Directions for this task:
Could you retype the records word for word but without any pictures?

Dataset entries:
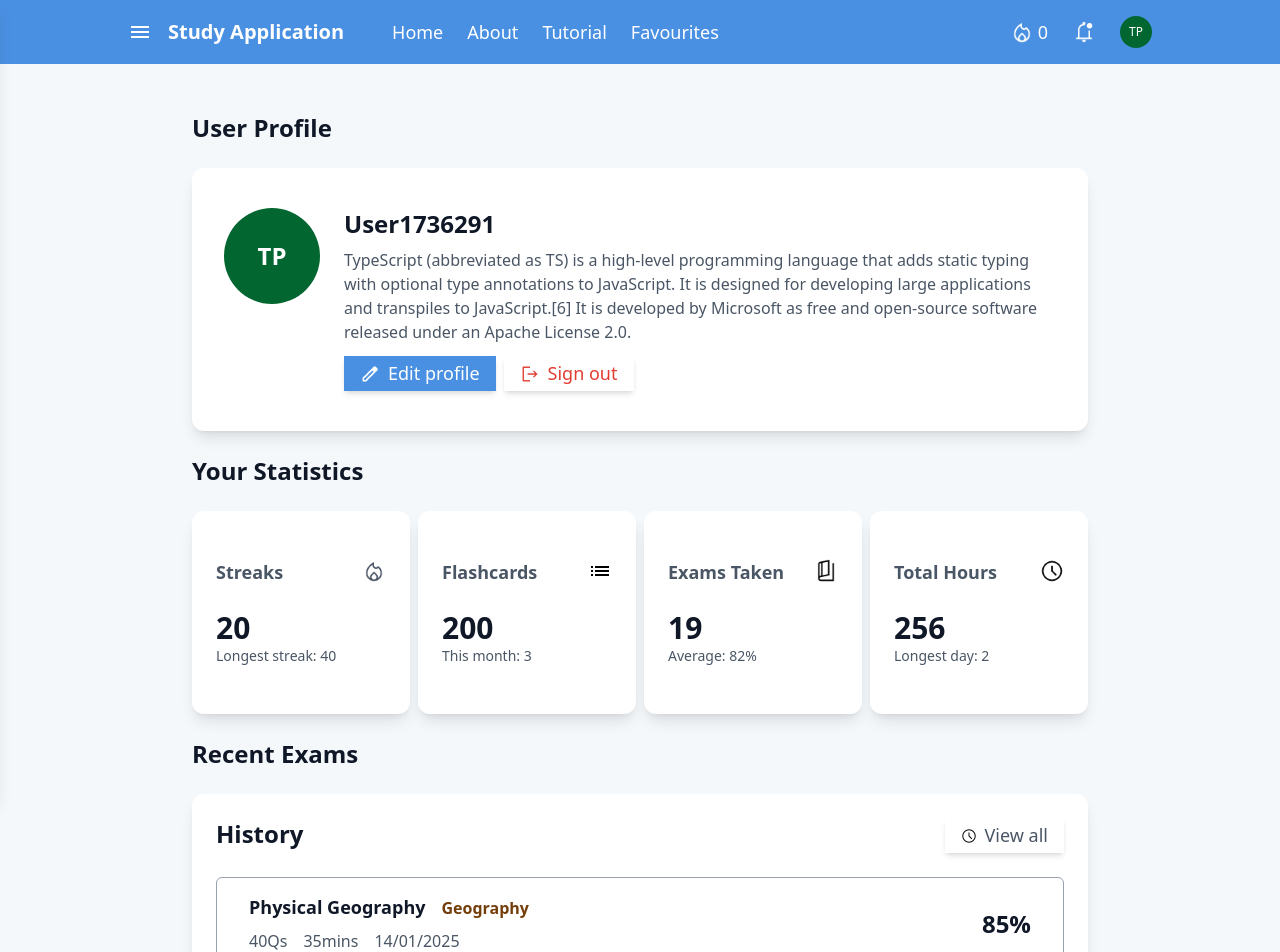
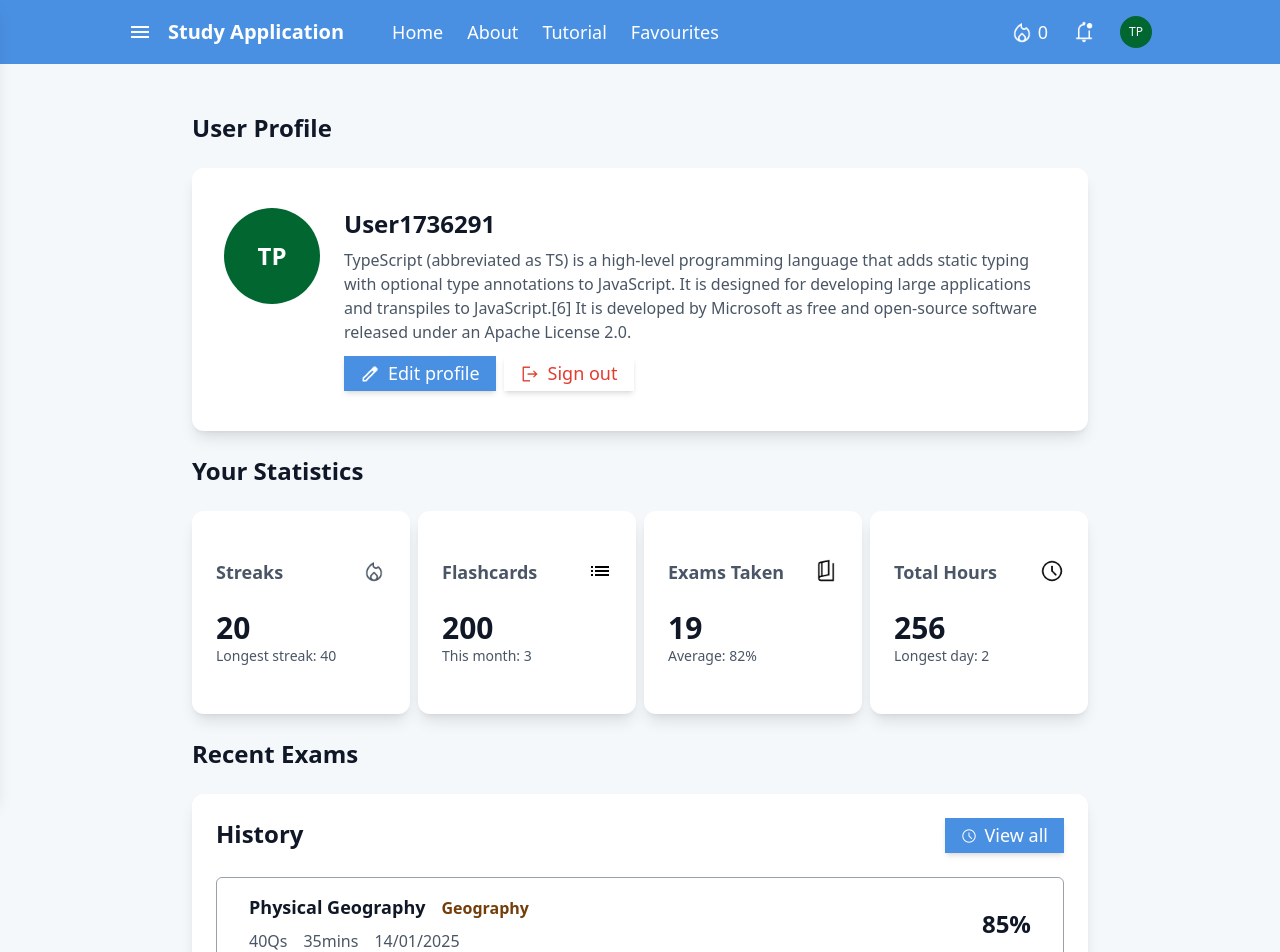
Before and after one commit to theo-picar1/flashcard-app, a Next.js app in the folder client/: page /user/User1736291 in a window 1280 px wide. Shown: the top 952 px of the page. Built offline with nearby package versions, Linux system fonts and the light colour scheme.

Commit message:
Minor changes

```diff
--- a/client/src/app/user/[id]/page.tsx
+++ b/client/src/app/user/[id]/page.tsx
@@ -150,14 +150,13 @@ export default function User() {
                     <p className="font-bold text-2xl text-[var(--bold-text)]">History</p>
 
                     <Button
-                        variant="white"
                         padding="slim"
                         className="relative"
                     >
                         <img
                             src="/images/clock-icon-large.png"
                             alt="View all exams button"
-                            className="w-4"
+                            className="w-4 invert"
                         />
                         <p>View all</p>
                     </Button>
```
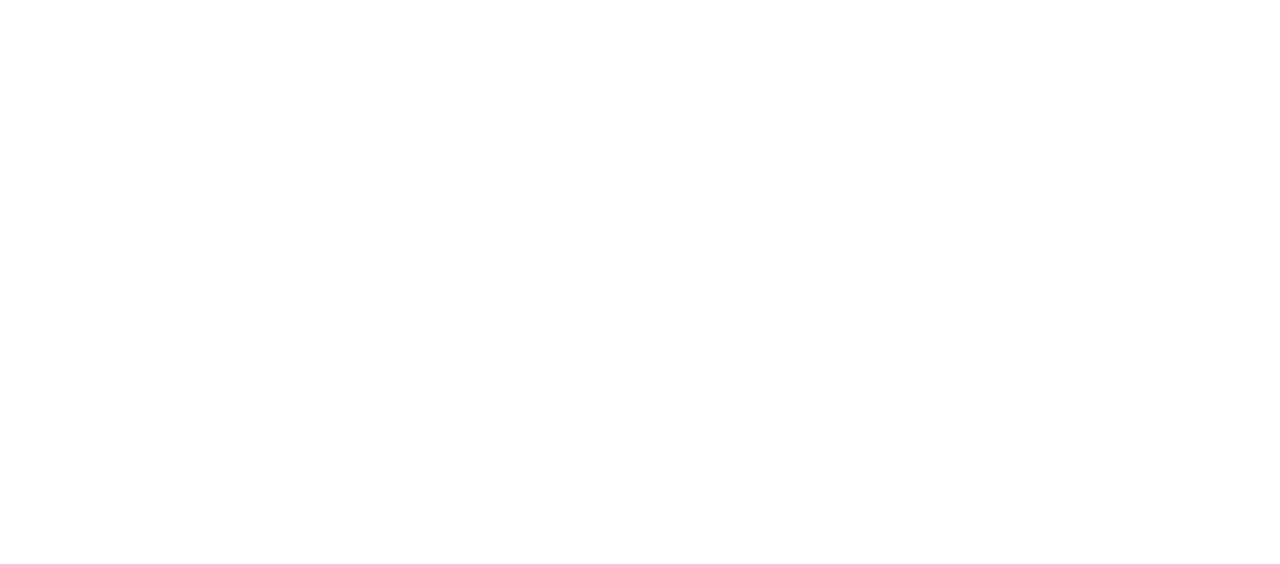
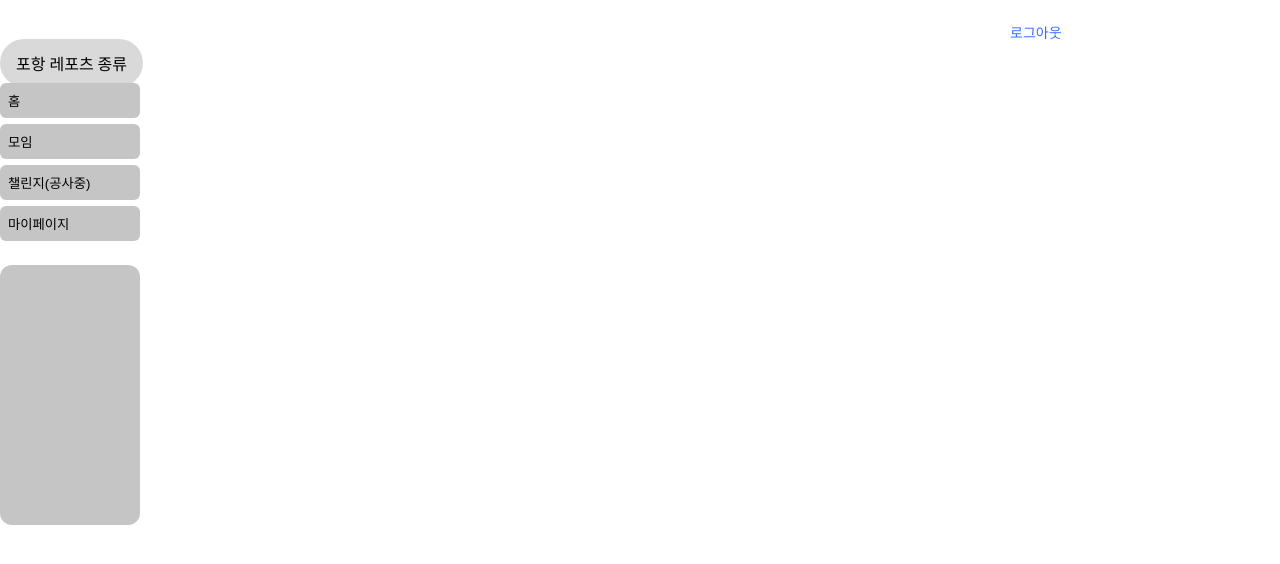
Before and after one commit to LikeLionHGU/Pominit_Front, a React (Create React App) app: page /gather in a window 1280 px wide. Before the commit this address had no page. Shown: the top 564 px of the page. Built offline with nearby package versions, Linux system fonts and the light colour scheme; a web font is replaced by a local one.

Commit message:
feat: dropdown 생성

```diff
--- a/src/App.js
+++ b/src/App.js
@@ -1,14 +1,14 @@
 import { BrowserRouter, Routes, Route } from "react-router-dom";
 import MainPage from "./mainPage/MainPage";
 import CenterDetailPage from "./centerdetailPage/CenterDetailPage";
-import GatherPage from "./joinPage/GatherPage";
+import GatherPage from "./gatherPage/GatherPage";
 function App() {
   return (
     <BrowserRouter>
       <Routes>
         <Route path="/" element={<MainPage />} />
         <Route path="/detail/:id" element={<CenterDetailPage />} />
-        <Route path="/gather/:id" element={<GatherPage />} />
+        <Route path="/gather" element={<GatherPage />} />
       </Routes>
     </BrowserRouter>
   );
--- /dev/null
+++ b/src/gatherPage/GatherPage.js
@@ -0,0 +1,22 @@
+import React, { Component } from "react";
+import styles from "./styles/GatherPage.module.css";
+import Header from "../common/Header";
+import Sidebar from "../common/Sidebar";
+
+import Dropdown from "./component/Dropdown";
+
+function GatherPage() {
+  return (
+    <div>
+      <Header />
+      <div className={styles.wrap}>
+        <Sidebar />
+        <div className={styles.container}>
+          <Dropdown />
+        </div>
+      </div>
+    </div>
+  );
+}
+
+export default GatherPage;
--- /dev/null
+++ b/src/gatherPage/component/Dropdown.js
@@ -0,0 +1,65 @@
+import React, { useRef, useState } from "react";
+import styles from "./Dropdown.module.css";
+import useDetectClose from "./useDetectClose";
+
+function Dropdown() {
+  const dropDownRef = useRef();
+  const [value, setValue] = useState("포항 레포츠 종류");
+
+  const [isOpen, setIsOpen] = useDetectClose(dropDownRef);
+
+  return (
+    <div
+      ref={dropDownRef}
+      className={styles.selectBox}
+      onClick={() => {
+        setIsOpen(!isOpen);
+      }}
+    >
+      {value}
+
+      {isOpen && (
+        <ul className={styles.optionList}>
+          <li
+            data-content="선택지 1"
+            className={styles.optionItem}
+            onClick={(e) => {
+              setValue(e.target.dataset["content"]);
+            }}
+          >
+            선택지 1
+          </li>
+          <li
+            data-content="선택지 2"
+            className={styles.optionItem}
+            onClick={(e) => {
+              setValue(e.target.dataset["content"]);
+            }}
+          >
+            선택지 2
+          </li>
+          <li
+            data-content="선택지 3"
+            className={styles.optionItem}
+            onClick={(e) => {
+              setValue(e.target.dataset["content"]);
+            }}
+          >
+            선택지 3
+          </li>
+          <li
+            data-content="선택지 4"
+            className={styles.optionItem}
+            onClick={(e) => {
+              setValue(e.target.dataset["content"]);
+            }}
+          >
+            선택지 4
+          </li>
+        </ul>
+      )}
+    </div>
+  );
+}
+
+export default Dropdown;
--- /dev/null
+++ b/src/gatherPage/component/Dropdown.module.css
@@ -0,0 +1,13 @@
+.selectBox {
+  background-color: #d9d9d9;
+  display: inline-flex;
+  padding: 0.75rem 1rem;
+  align-items: center;
+  gap: 0.5rem;
+  border-radius: 6.25rem;
+  background: var(--Foundation-White-white-500, #d9d9d9);
+}
+
+.optionList {
+  color: black;
+}
--- /dev/null
+++ b/src/gatherPage/component/useDetectClose.js
@@ -0,0 +1,25 @@
+import { useState, useEffect } from "react";
+
+const useDetectClose = (ref) => {
+  const [isOpen, setIsOpen] = useState(false);
+
+  useEffect(() => {
+    const handleClick = (e) => {
+      if (ref.current && !ref.current.contains(e.target)) {
+        setIsOpen(!isOpen);
+      }
+    };
+
+    if (isOpen) {
+      window.addEventListener("click", handleClick);
+    }
+
+    return () => {
+      window.removeEventListener("click", handleClick);
+    };
+  }, [isOpen, ref]);
+
+  return [isOpen, setIsOpen];
+};
+
+export default useDetectClose;
--- a/src/joinPage/GatherPage.js
+++ /dev/null
@@ -1,14 +0,0 @@
-import React, { Component } from "react";
-import Header from "../common/Header";
-
-export class GatherPage {
-  render() {
-    return (
-      <div>
-        <Header></Header>
-      </div>
-    );
-  }
-}
-
-export default GatherPage;
```
Also changed, not shown: src/gatherPage/styles/GatherPage.module.css (added).
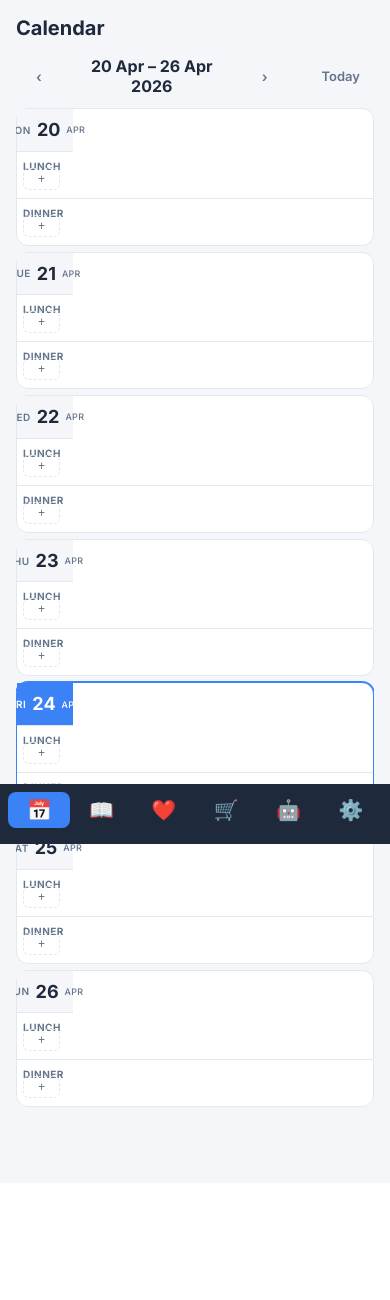
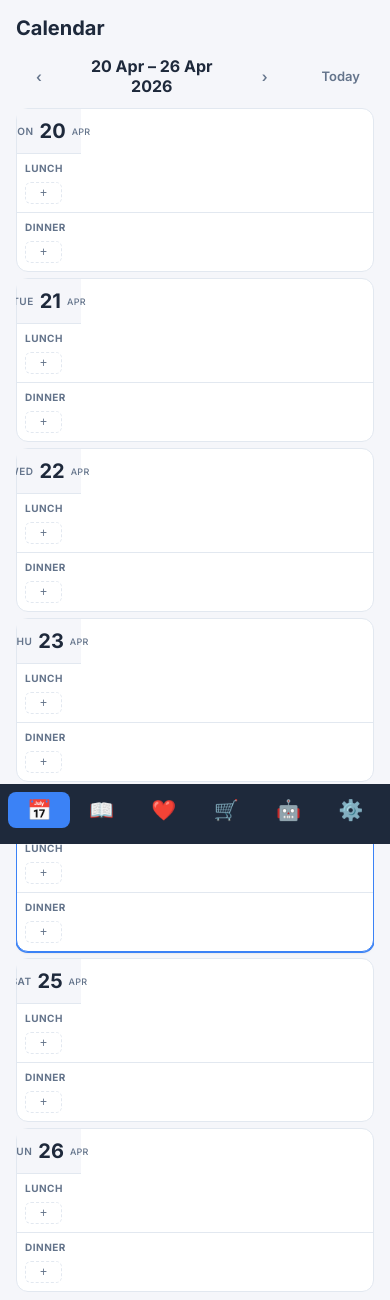
Before and after one commit to mathildedelenclos/MealPlanner, a Flask app: page /calendar in a window 390 px wide. Shown: the top 1300 px of the page. Before the commit the page ends 1107 px from the top, so only its background shows below. Run offline with Flask 3, Linux system fonts and the light colour scheme; the visitor is signed in with stand-in values (Sample User, id 1); data comes from the database, SQL or seed files in the repository; data that the repository does not hold is empty.

Commit message:
Fix calendar week view on mobile: date and meal labels now visible
Scoped the month-view-only tightening rules (.cal-meal-label,
.cal-entry, .cal-add-btn at ≤600px) to .calendar-month-grid so they
stop collapsing the "Lunch"/"Dinner" labels in the week view.
Widened the week-view day label from 56px→64px and tuned the three
text sizes so 2-digit dates and 3-letter day/month abbreviations fit.

Co-Authored-By: Claude Opus 4.7 (1M context) <noreply@anthropic.com>

```diff
--- a/static/css/style.css
+++ b/static/css/style.css
@@ -2859,14 +2859,16 @@ li.category-hidden {
         padding: 2px 3px;
     }
     .cal-cell-date { font-size: 10px; }
-    .cal-entry { font-size: 9px; padding: 1px 3px; }
-    .cal-meal-label { font-size: 0; height: 0; margin: 0; }
-    .cal-add-btn { font-size: 9px; padding: 2px 0; min-height: 20px; }
+    .calendar-month-grid .cal-entry { font-size: 9px; padding: 1px 3px; }
+    .calendar-month-grid .cal-meal-label { font-size: 0; height: 0; margin: 0; }
+    .calendar-month-grid .cal-add-btn { font-size: 9px; padding: 2px 0; min-height: 20px; }
 
     /* ── Week view shrink ── */
-    .cal-week-day-label { width: 56px; padding: 10px 4px; }
-    .cal-week-date-num { font-size: 18px; }
-    .calendar-week-grid .cal-meal-slot { padding: 8px 6px; }
+    .cal-week-day-label { width: 64px; padding: 10px 6px; }
+    .cal-week-day-name { font-size: 10px; }
+    .cal-week-date-num { font-size: 20px; }
+    .cal-week-month-name { font-size: 9px; }
+    .calendar-week-grid .cal-meal-slot { padding: 8px 8px; }
     .calendar-week-grid .cal-entry { padding: 4px 6px; font-size: 12px; }
     .calendar-week-grid .cal-entry-link { font-size: 12px; }
 
```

Response to this task:
Before and after one commit to theo-picar1/flashcard-app, a Next.js app in the folder client/: page /user/User1736291 in a window 1280 px wide. Shown: the top 952 px of the page. Built offline with nearby package versions, Linux system fonts and the light colour scheme.

Commit message:
Minor changes

```diff
--- a/client/src/app/user/[id]/page.tsx
+++ b/client/src/app/user/[id]/page.tsx
@@ -150,14 +150,13 @@ export default function User() {
                     <p className="font-bold text-2xl text-[var(--bold-text)]">History</p>
 
                     <Button
-                        variant="white"
                         padding="slim"
                         className="relative"
                     >
                         <img
                             src="/images/clock-icon-large.png"
                             alt="View all exams button"
-                            className="w-4"
+                            className="w-4 invert"
                         />
                         <p>View all</p>
                     </Button>
```
Before and after one commit to LikeLionHGU/Pominit_Front, a React (Create React App) app: page /gather in a window 1280 px wide. Before the commit this address had no page. Shown: the top 564 px of the page. Built offline with nearby package versions, Linux system fonts and the light colour scheme; a web font is replaced by a local one.

Commit message:
feat: dropdown 생성

```diff
--- a/src/App.js
+++ b/src/App.js
@@ -1,14 +1,14 @@
 import { BrowserRouter, Routes, Route } from "react-router-dom";
 import MainPage from "./mainPage/MainPage";
 import CenterDetailPage from "./centerdetailPage/CenterDetailPage";
-import GatherPage from "./joinPage/GatherPage";
+import GatherPage from "./gatherPage/GatherPage";
 function App() {
   return (
     <BrowserRouter>
       <Routes>
         <Route path="/" element={<MainPage />} />
         <Route path="/detail/:id" element={<CenterDetailPage />} />
-        <Route path="/gather/:id" element={<GatherPage />} />
+        <Route path="/gather" element={<GatherPage />} />
       </Routes>
     </BrowserRouter>
   );
--- /dev/null
+++ b/src/gatherPage/GatherPage.js
@@ -0,0 +1,22 @@
+import React, { Component } from "react";
+import styles from "./styles/GatherPage.module.css";
+import Header from "../common/Header";
+import Sidebar from "../common/Sidebar";
+
+import Dropdown from "./component/Dropdown";
+
+function GatherPage() {
+  return (
+    <div>
+      <Header />
+      <div className={styles.wrap}>
+        <Sidebar />
+        <div className={styles.container}>
+          <Dropdown />
+        </div>
+      </div>
+    </div>
+  );
+}
+
+export default GatherPage;
--- /dev/null
+++ b/src/gatherPage/component/Dropdown.js
@@ -0,0 +1,65 @@
+import React, { useRef, useState } from "react";
+import styles from "./Dropdown.module.css";
+import useDetectClose from "./useDetectClose";
+
+function Dropdown() {
+  const dropDownRef = useRef();
+  const [value, setValue] = useState("포항 레포츠 종류");
+
+  const [isOpen, setIsOpen] = useDetectClose(dropDownRef);
+
+  return (
+    <div
+      ref={dropDownRef}
+      className={styles.selectBox}
+      onClick={() => {
+        setIsOpen(!isOpen);
+      }}
+    >
+      {value}
+
+      {isOpen && (
+        <ul className={styles.optionList}>
+          <li
+            data-content="선택지 1"
+            className={styles.optionItem}
+            onClick={(e) => {
+              setValue(e.target.dataset["content"]);
+            }}
+          >
+            선택지 1
+          </li>
+          <li
+            data-content="선택지 2"
+            className={styles.optionItem}
+            onClick={(e) => {
+              setValue(e.target.dataset["content"]);
+            }}
+          >
+            선택지 2
+          </li>
+          <li
+            data-content="선택지 3"
+            className={styles.optionItem}
+            onClick={(e) => {
+              setValue(e.target.dataset["content"]);
+            }}
+          >
+            선택지 3
+          </li>
+          <li
+            data-content="선택지 4"
+            className={styles.optionItem}
+            onClick={(e) => {
+              setValue(e.target.dataset["content"]);
+            }}
+          >
+            선택지 4
+          </li>
+        </ul>
+      )}
+    </div>
+  );
+}
+
+export default Dropdown;
--- /dev/null
+++ b/src/gatherPage/component/Dropdown.module.css
@@ -0,0 +1,13 @@
+.selectBox {
+  background-color: #d9d9d9;
+  display: inline-flex;
+  padding: 0.75rem 1rem;
+  align-items: center;
+  gap: 0.5rem;
+  border-radius: 6.25rem;
+  background: var(--Foundation-White-white-500, #d9d9d9);
+}
+
+.optionList {
+  color: black;
+}
--- /dev/null
+++ b/src/gatherPage/component/useDetectClose.js
@@ -0,0 +1,25 @@
+import { useState, useEffect } from "react";
+
+const useDetectClose = (ref) => {
+  const [isOpen, setIsOpen] = useState(false);
+
+  useEffect(() => {
+    const handleClick = (e) => {
+      if (ref.current && !ref.current.contains(e.target)) {
+        setIsOpen(!isOpen);
+      }
+    };
+
+    if (isOpen) {
+      window.addEventListener("click", handleClick);
+    }
+
+    return () => {
+      window.removeEventListener("click", handleClick);
+    };
+  }, [isOpen, ref]);
+
+  return [isOpen, setIsOpen];
+};
+
+export default useDetectClose;
--- a/src/joinPage/GatherPage.js
+++ /dev/null
@@ -1,14 +0,0 @@
-import React, { Component } from "react";
-import Header from "../common/Header";
-
-export class GatherPage {
-  render() {
-    return (
-      <div>
-        <Header></Header>
-      </div>
-    );
-  }
-}
-
-export default GatherPage;
```
Also changed, not shown: src/gatherPage/styles/GatherPage.module.css (added).
Before and after one commit to mathildedelenclos/MealPlanner, a Flask app: page /calendar in a window 390 px wide. Shown: the top 1300 px of the page. Before the commit the page ends 1107 px from the top, so only its background shows below. Run offline with Flask 3, Linux system fonts and the light colour scheme; the visitor is signed in with stand-in values (Sample User, id 1); data comes from the database, SQL or seed files in the repository; data that the repository does not hold is empty.

Commit message:
Fix calendar week view on mobile: date and meal labels now visible
Scoped the month-view-only tightening rules (.cal-meal-label,
.cal-entry, .cal-add-btn at ≤600px) to .calendar-month-grid so they
stop collapsing the "Lunch"/"Dinner" labels in the week view.
Widened the week-view day label from 56px→64px and tuned the three
text sizes so 2-digit dates and 3-letter day/month abbreviations fit.

Co-Authored-By: Claude Opus 4.7 (1M context) <noreply@anthropic.com>

```diff
--- a/static/css/style.css
+++ b/static/css/style.css
@@ -2859,14 +2859,16 @@ li.category-hidden {
         padding: 2px 3px;
     }
     .cal-cell-date { font-size: 10px; }
-    .cal-entry { font-size: 9px; padding: 1px 3px; }
-    .cal-meal-label { font-size: 0; height: 0; margin: 0; }
-    .cal-add-btn { font-size: 9px; padding: 2px 0; min-height: 20px; }
+    .calendar-month-grid .cal-entry { font-size: 9px; padding: 1px 3px; }
+    .calendar-month-grid .cal-meal-label { font-size: 0; height: 0; margin: 0; }
+    .calendar-month-grid .cal-add-btn { font-size: 9px; padding: 2px 0; min-height: 20px; }
 
     /* ── Week view shrink ── */
-    .cal-week-day-label { width: 56px; padding: 10px 4px; }
-    .cal-week-date-num { font-size: 18px; }
-    .calendar-week-grid .cal-meal-slot { padding: 8px 6px; }
+    .cal-week-day-label { width: 64px; padding: 10px 6px; }
+    .cal-week-day-name { font-size: 10px; }
+    .cal-week-date-num { font-size: 20px; }
+    .cal-week-month-name { font-size: 9px; }
+    .calendar-week-grid .cal-meal-slot { padding: 8px 8px; }
     .calendar-week-grid .cal-entry { padding: 4px 6px; font-size: 12px; }
     .calendar-week-grid .cal-entry-link { font-size: 12px; }
 
```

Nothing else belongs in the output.